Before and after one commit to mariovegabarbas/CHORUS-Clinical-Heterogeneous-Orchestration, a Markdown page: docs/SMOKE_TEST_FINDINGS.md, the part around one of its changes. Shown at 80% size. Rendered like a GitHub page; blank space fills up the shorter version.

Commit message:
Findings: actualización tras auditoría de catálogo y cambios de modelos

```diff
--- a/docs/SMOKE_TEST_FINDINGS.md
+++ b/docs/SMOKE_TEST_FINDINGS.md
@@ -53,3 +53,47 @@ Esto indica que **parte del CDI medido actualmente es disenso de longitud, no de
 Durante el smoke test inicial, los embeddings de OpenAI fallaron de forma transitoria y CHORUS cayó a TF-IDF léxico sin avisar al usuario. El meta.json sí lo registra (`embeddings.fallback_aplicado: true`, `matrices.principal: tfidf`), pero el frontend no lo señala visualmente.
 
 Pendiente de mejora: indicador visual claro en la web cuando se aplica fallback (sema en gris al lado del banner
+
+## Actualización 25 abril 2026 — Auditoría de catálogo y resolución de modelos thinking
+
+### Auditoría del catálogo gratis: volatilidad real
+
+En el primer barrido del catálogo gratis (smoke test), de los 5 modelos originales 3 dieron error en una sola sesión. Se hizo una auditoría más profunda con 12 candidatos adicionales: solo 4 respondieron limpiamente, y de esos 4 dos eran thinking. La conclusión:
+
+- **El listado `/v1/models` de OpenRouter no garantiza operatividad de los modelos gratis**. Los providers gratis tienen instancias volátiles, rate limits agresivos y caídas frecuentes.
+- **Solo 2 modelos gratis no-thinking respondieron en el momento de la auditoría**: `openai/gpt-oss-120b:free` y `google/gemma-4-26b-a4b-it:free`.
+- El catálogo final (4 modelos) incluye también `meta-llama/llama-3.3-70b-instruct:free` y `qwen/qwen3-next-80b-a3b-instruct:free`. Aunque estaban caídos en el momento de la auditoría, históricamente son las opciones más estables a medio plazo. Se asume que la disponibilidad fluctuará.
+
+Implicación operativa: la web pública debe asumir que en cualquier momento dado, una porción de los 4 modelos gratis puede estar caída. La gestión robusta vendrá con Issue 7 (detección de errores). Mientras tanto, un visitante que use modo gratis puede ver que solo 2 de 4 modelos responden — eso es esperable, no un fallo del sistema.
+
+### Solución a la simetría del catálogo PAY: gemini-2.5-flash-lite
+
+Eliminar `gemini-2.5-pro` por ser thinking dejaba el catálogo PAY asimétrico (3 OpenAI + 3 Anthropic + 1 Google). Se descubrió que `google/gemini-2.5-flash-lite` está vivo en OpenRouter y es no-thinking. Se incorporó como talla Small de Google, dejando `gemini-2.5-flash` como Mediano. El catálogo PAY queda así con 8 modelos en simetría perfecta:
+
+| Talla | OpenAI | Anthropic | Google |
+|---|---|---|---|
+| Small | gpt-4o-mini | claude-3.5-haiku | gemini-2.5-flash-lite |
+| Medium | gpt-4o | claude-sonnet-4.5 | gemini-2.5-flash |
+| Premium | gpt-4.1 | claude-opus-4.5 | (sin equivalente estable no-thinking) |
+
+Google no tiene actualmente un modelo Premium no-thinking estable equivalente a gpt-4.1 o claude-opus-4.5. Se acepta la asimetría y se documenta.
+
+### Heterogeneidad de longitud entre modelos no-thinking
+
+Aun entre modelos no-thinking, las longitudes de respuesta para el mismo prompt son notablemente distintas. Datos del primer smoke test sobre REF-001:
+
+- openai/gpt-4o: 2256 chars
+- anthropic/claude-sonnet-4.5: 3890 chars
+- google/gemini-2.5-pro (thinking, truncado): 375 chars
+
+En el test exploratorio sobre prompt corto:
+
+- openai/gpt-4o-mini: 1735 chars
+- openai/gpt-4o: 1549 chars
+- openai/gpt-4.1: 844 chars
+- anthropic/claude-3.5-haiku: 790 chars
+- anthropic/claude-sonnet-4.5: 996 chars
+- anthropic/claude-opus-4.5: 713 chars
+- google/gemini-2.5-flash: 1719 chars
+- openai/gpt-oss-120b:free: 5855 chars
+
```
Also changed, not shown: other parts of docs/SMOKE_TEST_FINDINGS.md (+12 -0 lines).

- - -

About this task -
Look through the material above and pick out each line holding the word "thinking".

Written solution -
+## Actualización 25 abril 2026 — Auditoría de catálogo y resolución de modelos thinking
+En el primer barrido del catálogo gratis (smoke test), de los 5 modelos originales 3 dieron error en una sola sesión. Se hizo una auditoría más profunda con 12 candidatos adicionales: solo 4 respondieron limpiamente, y de esos 4 dos eran thinking. La conclusión:
+- **Solo 2 modelos gratis no-thinking respondieron en el momento de la auditoría**: `openai/gpt-oss-120b:free` y `google/gemma-4-26b-a4b-it:free`.
+Eliminar `gemini-2.5-pro` por ser thinking dejaba el catálogo PAY asimétrico (3 OpenAI + 3 Anthropic + 1 Google). Se descubrió que `google/gemini-2.5-flash-lite` está vivo en OpenRouter y es no-thinking. Se incorporó como talla Small de Google, dejando `gemini-2.5-flash` como Mediano. El catálogo PAY queda así con 8 modelos en simetría perfecta:
+| Premium | gpt-4.1 | claude-opus-4.5 | (sin equivalente estable no-thinking) |
+Google no tiene actualmente un modelo Premium no-thinking estable equivalente a gpt-4.1 o claude-opus-4.5. Se acepta la asimetría y se documenta.
+### Heterogeneidad de longitud entre modelos no-thinking
+Aun entre modelos no-thinking, las longitudes de respuesta para el mismo prompt son notablemente distintas. Datos del primer smoke test sobre REF-001:
+- google/gemini-2.5-pro (thinking, truncado): 375 chars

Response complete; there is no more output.